What is age besides a classification? When do we become old? What language is used in relation to people who reach certain points in their life cycle. Does a child become an adult at 18? Legally perhaps but in a sense these are rough brush strokes which relate in very different ways to different people. When do we stop being ‘young’ and start being ‘middle aged’? When do you move towards being ‘old’?
I’ve had growing feeling over the past years really, that our society does not value older people. Just yesterday, I received a wonderful application form from a potential student social worker. It was a positive picture of a hardworking and ethically sound potential practitioner. It warmed my heart.
But the student, although careful to detail their work with people with disabilities and children with special needs, felt that it was entirely appropriate to comment alongside this that they had worked with ‘the elderly’.
I presume this wasn’t discussed or mentioned by tutors at the university but it made me wonder how ‘the elderly’ has become more acceptable than ‘the disabled’.
I will put my hand up at any accusation of oversensitivity. I am acutely aware of the importance of language vis a vis power. I am also aware that language shapes thoughts and reflects thought processes. If that makes me politically correct, I am proud to reclaim that label as a badge of honour.
Maybe in a society that needs to compartmentalise obsessively, it becomes more important to define someone by their age rather than their humanity but it also made me question what we mean by ‘elderly’ or ‘older people’.
Are we merely describing someone who has reached a certain age?
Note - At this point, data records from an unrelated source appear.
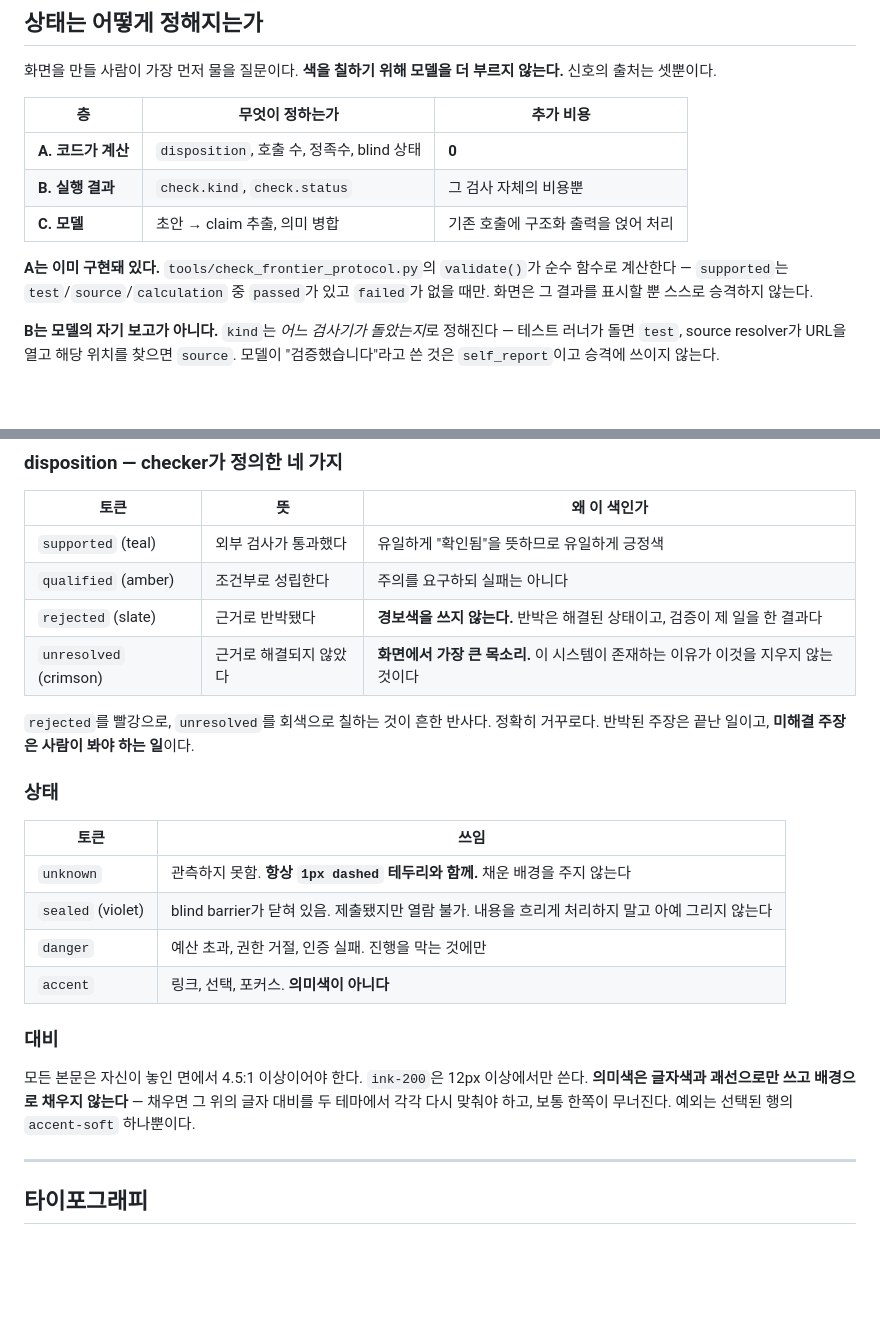
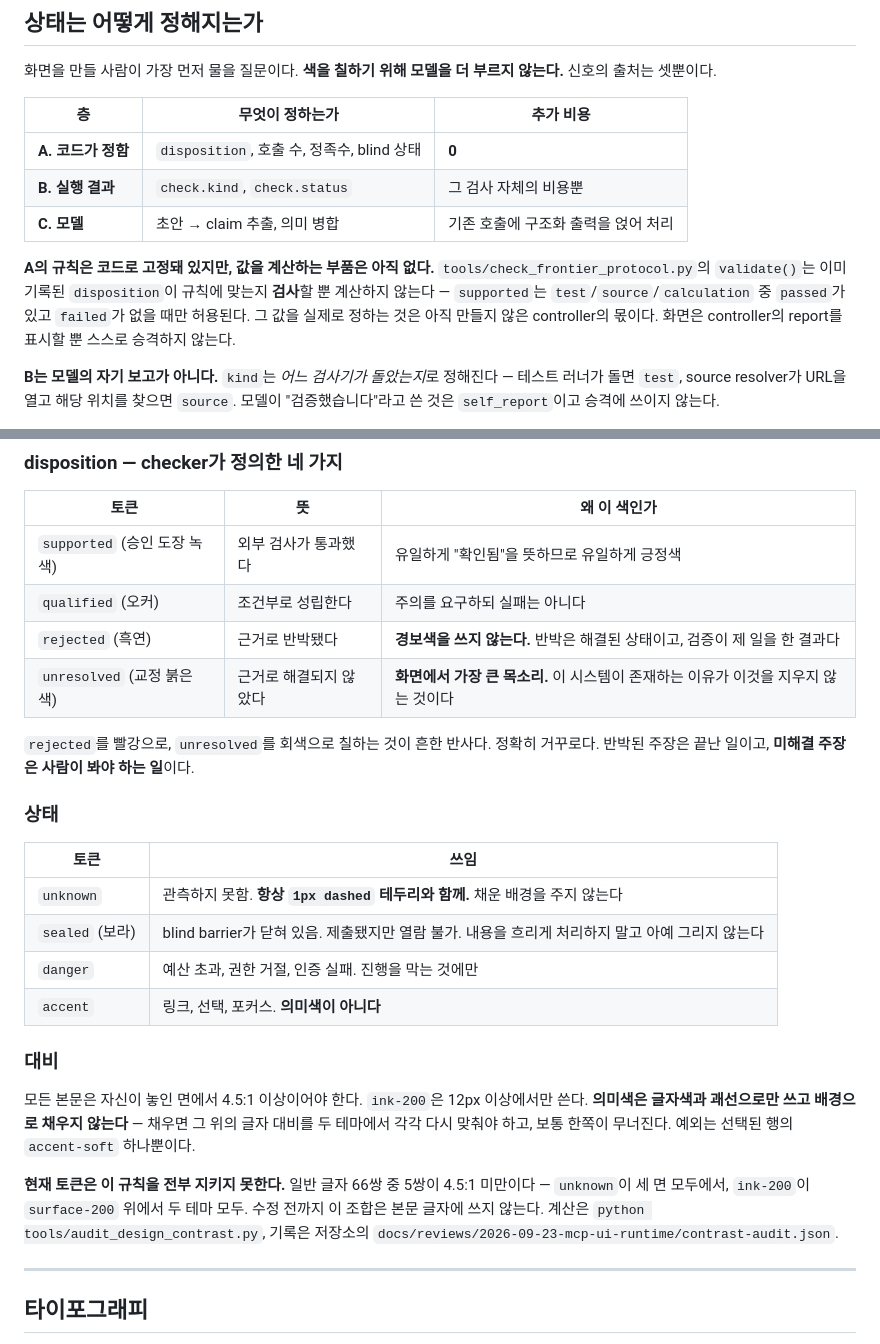
Before and after one commit to inlight37-design/decision-model_lab, a Markdown page: design/project/README.md, 2 parts joined by grey strips. Rendered like a GitHub page; blank space fills up the shorter version.

Commit message:
fix: say that validate() checks dispositions rather than computing them
The brand book claimed the checker computes each disposition. It only
rejects a recorded disposition that breaks the rules; nothing computes one
yet, and PR #3 corrected this in its review but not at the source. Also:
- name palette colours after the proof-ink palette actually in tokens.json
  (the teal/amber names predate it)
- DispositionBadge referred to a rejected-soft token that does not exist
  and to a filled background the brand rule forbids
- record that 5 of 66 normal-text pairs miss 4.5:1 instead of implying
  that every pair passes

The published design artifact is updated from these same two files.

Co-Authored-By: Claude Opus 5.5 <noreply@anthropic.com>

```diff
--- a/design/project/README.md
+++ b/design/project/README.md
@@ -53,11 +53,11 @@ PaperTrail(CHI 2026)은 LLM 답변과 원문을 각각 주장으로 쪼개 대
 
 | 층 | 무엇이 정하는가 | 추가 비용 |
 |---|---|---|
-| **A. 코드가 계산** | `disposition`, 호출 수, 정족수, blind 상태 | **0** |
+| **A. 코드가 정함** | `disposition`, 호출 수, 정족수, blind 상태 | **0** |
 | **B. 실행 결과** | `check.kind`, `check.status` | 그 검사 자체의 비용뿐 |
 | **C. 모델** | 초안 → claim 추출, 의미 병합 | 기존 호출에 구조화 출력을 얹어 처리 |
 
-**A는 이미 구현돼 있다.** `tools/check_frontier_protocol.py`의 `validate()`가 순수 함수로 계산한다 — `supported`는 `test`/`source`/`calculation` 중 `passed`가 있고 `failed`가 없을 때만. 화면은 그 결과를 표시할 뿐 스스로 승격하지 않는다.
+**A의 규칙은 코드로 고정돼 있지만, 값을 계산하는 부품은 아직 없다.** `tools/check_frontier_protocol.py`의 `validate()`는 이미 기록된 `disposition`이 규칙에 맞는지 **검사**할 뿐 계산하지 않는다 — `supported`는 `test`/`source`/`calculation` 중 `passed`가 있고 `failed`가 없을 때만 허용된다. 그 값을 실제로 정하는 것은 아직 만들지 않은 controller의 몫이다. 화면은 controller의 report를 표시할 뿐 스스로 승격하지 않는다.
 
 **B는 모델의 자기 보고가 아니다.** `kind`는 *어느 검사기가 돌았는지*로 정해진다 — 테스트 러너가 돌면 `test`, source resolver가 URL을 열고 해당 위치를 찾으면 `source`. 모델이 "검증했습니다"라고 쓴 것은 `self_report`이고 승격에 쓰이지 않는다.
 
@@ -73,10 +73,10 @@ PaperTrail(CHI 2026)은 LLM 답변과 원문을 각각 주장으로 쪼개 대
 
 | 토큰 | 뜻 | 왜 이 색인가 |
 |---|---|---|
-| `supported` (teal) | 외부 검사가 통과했다 | 유일하게 "확인됨"을 뜻하므로 유일하게 긍정색 |
-| `qualified` (amber) | 조건부로 성립한다 | 주의를 요구하되 실패는 아니다 |
-| `rejected` (slate) | 근거로 반박됐다 | **경보색을 쓰지 않는다.** 반박은 해결된 상태이고, 검증이 제 일을 한 결과다 |
-| `unresolved` (crimson) | 근거로 해결되지 않았다 | **화면에서 가장 큰 목소리.** 이 시스템이 존재하는 이유가 이것을 지우지 않는 것이다 |
+| `supported` (승인 도장 녹색) | 외부 검사가 통과했다 | 유일하게 "확인됨"을 뜻하므로 유일하게 긍정색 |
+| `qualified` (오커) | 조건부로 성립한다 | 주의를 요구하되 실패는 아니다 |
+| `rejected` (흑연) | 근거로 반박됐다 | **경보색을 쓰지 않는다.** 반박은 해결된 상태이고, 검증이 제 일을 한 결과다 |
+| `unresolved` (교정 붉은색) | 근거로 해결되지 않았다 | **화면에서 가장 큰 목소리.** 이 시스템이 존재하는 이유가 이것을 지우지 않는 것이다 |
 
 `rejected`를 빨강으로, `unresolved`를 회색으로 칠하는 것이 흔한 반사다. 정확히 거꾸로다. 반박된 주장은 끝난 일이고, **미해결 주장은 사람이 봐야 하는 일**이다.
 
@@ -85,13 +85,15 @@ PaperTrail(CHI 2026)은 LLM 답변과 원문을 각각 주장으로 쪼개 대
 | 토큰 | 쓰임 |
 |---|---|
 | `unknown` | 관측하지 못함. **항상 `1px dashed` 테두리와 함께.** 채운 배경을 주지 않는다 |
-| `sealed` (violet) | blind barrier가 닫혀 있음. 제출됐지만 열람 불가. 내용을 흐리게 처리하지 말고 아예 그리지 않는다 |
+| `sealed` (보라) | blind barrier가 닫혀 있음. 제출됐지만 열람 불가. 내용을 흐리게 처리하지 말고 아예 그리지 않는다 |
 | `danger` | 예산 초과, 권한 거절, 인증 실패. 진행을 막는 것에만 |
 | `accent` | 링크, 선택, 포커스. **의미색이 아니다** |
 
 ### 대비
 
 모든 본문은 자신이 놓인 면에서 4.5:1 이상이어야 한다. `ink-200`은 12px 이상에서만 쓴다. **의미색은 글자색과 괘선으로만 쓰고 배경으로 채우지 않는다** — 채우면 그 위의 글자 대비를 두 테마에서 각각 다시 맞춰야 하고, 보통 한쪽이 무너진다. 예외는 선택된 행의 `accent-soft` 하나뿐이다.
+
+**현재 토큰은 이 규칙을 전부 지키지 못한다.** 일반 글자 66쌍 중 5쌍이 4.5:1 미만이다 — `unknown`이 세 면 모두에서, `ink-200`이 `surface-200` 위에서 두 테마 모두. 수정 전까지 이 조합은 본문 글자에 쓰지 않는다. 계산은 `python tools/audit_design_contrast.py`, 기록은 저장소의 `docs/reviews/2026-09-23-mcp-ui-runtime/contrast-audit.json`.
 
 ---
 
```
Also changed, not shown: 1 other file.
I have worked in older adults services for a long time and some have called themselves ‘older adults’ and others ‘over 65s’ teams as a way of providing a context of age.
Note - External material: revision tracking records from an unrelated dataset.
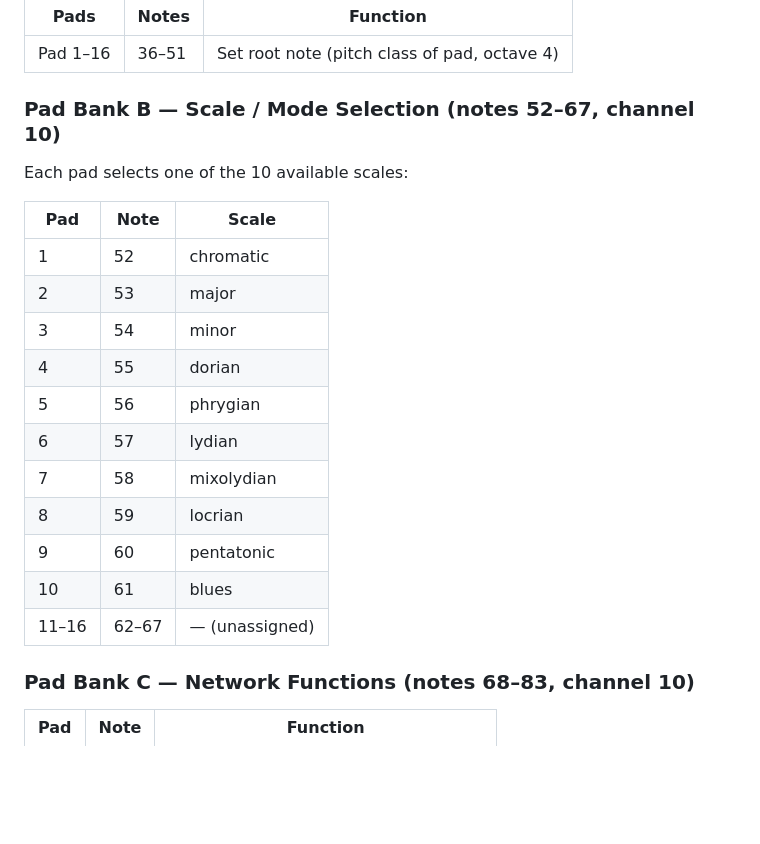
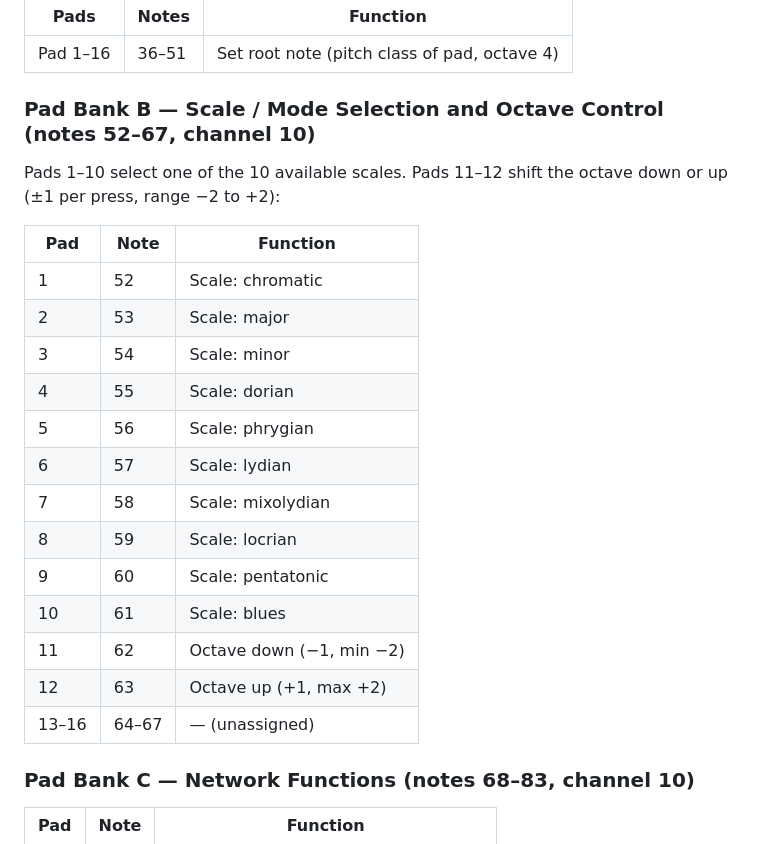
Before and after one commit to jaakkopee/neuronSeqPerform, a Markdown page: README.md, the part around the change. Rendered like a GitHub page; blank space fills up the shorter version.

Commit message:
docs: update README and FM_SYNTH_DOCS for octave control and native LIF bindings
Co-authored-by: jaakkopee <37737741+jaakkopee@users.noreply.github.com>

```diff
--- a/README.md
+++ b/README.md
@@ -216,23 +216,25 @@ Pads select the **root pitch class** (C–D♯ mapped from the 16 pads). Velocit
 |---|---|---|
 | Pad 1–16 | 36–51 | Set root note (pitch class of pad, octave 4) |
 
-### Pad Bank B — Scale / Mode Selection (notes 52–67, channel 10)
+### Pad Bank B — Scale / Mode Selection and Octave Control (notes 52–67, channel 10)
 
-Each pad selects one of the 10 available scales:
+Pads 1–10 select one of the 10 available scales. Pads 11–12 shift the octave down or up (±1 per press, range −2 to +2):
 
-| Pad | Note | Scale |
+| Pad | Note | Function |
 |---|---|---|
-| 1 | 52 | chromatic |
-| 2 | 53 | major |
-| 3 | 54 | minor |
-| 4 | 55 | dorian |
-| 5 | 56 | phrygian |
-| 6 | 57 | lydian |
-| 7 | 58 | mixolydian |
-| 8 | 59 | locrian |
-| 9 | 60 | pentatonic |
-| 10 | 61 | blues |
-| 11–16 | 62–67 | — (unassigned) |
+| 1 | 52 | Scale: chromatic |
+| 2 | 53 | Scale: major |
+| 3 | 54 | Scale: minor |
+| 4 | 55 | Scale: dorian |
+| 5 | 56 | Scale: phrygian |
+| 6 | 57 | Scale: lydian |
+| 7 | 58 | Scale: mixolydian |
+| 8 | 59 | Scale: locrian |
+| 9 | 60 | Scale: pentatonic |
+| 10 | 61 | Scale: blues |
+| 11 | 62 | Octave down (−1, min −2) |
+| 12 | 63 | Octave up (+1, max +2) |
+| 13–16 | 64–67 | — (unassigned) |
 
 ### Pad Bank C — Network Functions (notes 68–83, channel 10)
 
```
Also changed, not shown: synth_native/FM_SYNTH_DOCS.md (+51 -0 lines).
I read so many stories in the papers about the ‘problem’ of an ageing society and the costs of managing more dementia in society and it saddens me that age becomes another negative label and a problem for the wage-earning society to ‘deal with’. Perhaps that is the key to the perceptions that we have.
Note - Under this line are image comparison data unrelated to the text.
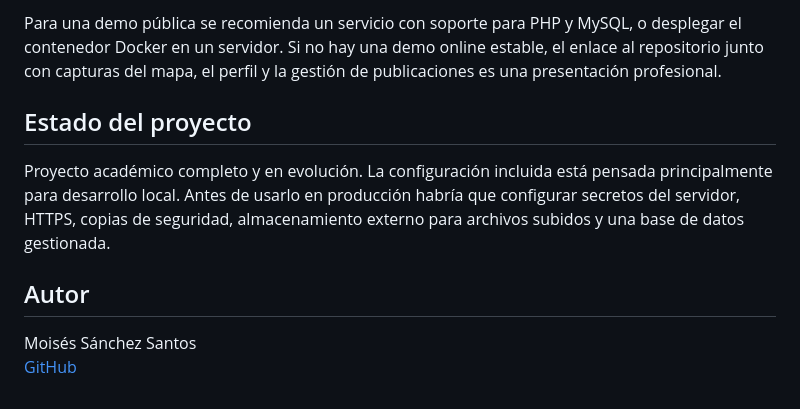
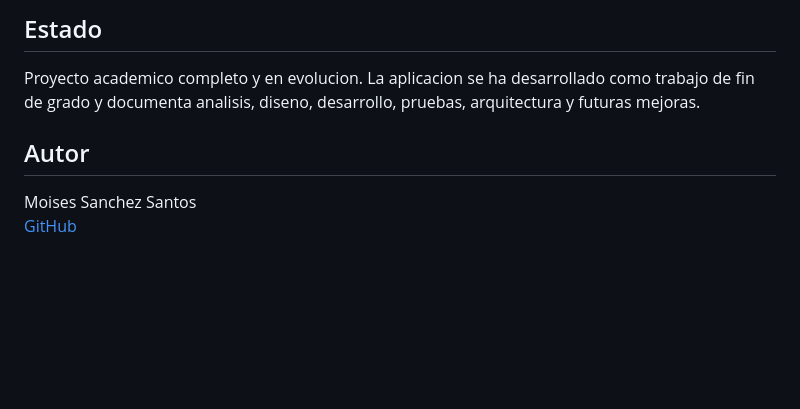
Before and after one commit to moisessanchezsantos/TFG-Monuar, a Markdown page: README.md, the part around one of its changes. GitHub-like rendering; blank space fills up the shorter version.

```diff
--- a/README.md
+++ b/README.md
@@ -106,11 +111,9 @@ MONUAR no es una web estática: necesita PHP, una base de datos y un servidor ca
 
-Para una demo pública se recomienda un servicio con soporte para PHP y MySQL, o desplegar el contenedor Docker en un servidor. Si no hay una demo online estable, el enlace al repositorio junto con capturas del mapa, el perfil y la gestión de publicaciones es una presentación profesional.
+## Estado
 
-## Estado del proyecto
-
-Proyecto académico completo y en evolución. La configuración incluida está pensada principalmente para desarrollo local. Antes de usarlo en producción habría que configurar secretos del servidor, HTTPS, copias de seguridad, almacenamiento externo para archivos subidos y una base de datos gestionada.
+Proyecto academico completo y en evolucion. La aplicacion se ha desarrollado como trabajo de fin de grado y documenta analisis, diseno, desarrollo, pruebas, arquitectura y futuras mejoras.
 
 ## Autor
 
-Moisés Sánchez Santos
+Moises Sanchez Santos
 [GitHub](https://github.com/moisessanchezsantos)
```
Also changed, not shown: other parts of README.md (+77 -72 lines), docs/monar/CAMBIOS.md (deleted, +0 -212 lines), docs/monar/README.md (deleted, +0 -170 lines), docs/monar/capturas/arquitectura.png (added), docs/monar/capturas/titulo.png (added), 4 other files.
It’s natural that our perceptions of age and what ‘old’ is change with time as we and our parents, colleagues and friends move into ‘older age’ and it becomes less of an us and them type discourse and it becomes more personal.
I wonder why we, why society demands we differentiate between disabilities which are ‘age related’ and conclude that it is predominantly a cost issue. Social Security is determined by how economically productive someone is or could potentially be and when someone is past ‘working age’ their needs for social interaction and stimulation must automatically decrease?
Where is the ‘personalisation’ in the determination of Disability Living Allowance as opposed to Attendance Allowance. Look at the differences in those names.
Disability LIVING Allowance is paid to adults of working age (and children). Attendance Allowance is paid to those who are over 65. To be ‘attended to’ or ‘dealt with’. Not to live. Independent Living Fund monies were always restricted to those up to 65 (ok, now they are being wound down but the idea behind them was age-biased).
I wonder how much the Equality legislation will help? Perhaps it will but mostly I will only notice a difference when I stop seeing the ‘problem’ of an ageing population referred to and blame being assigned to people on the basis of their age.
As for me, I’m still deciding whether to raise the language issue with the potential student in their first interview with me or whether it might be something that needs some time to work on..
‘The Elderly’ No, I don’t like that. Not at all.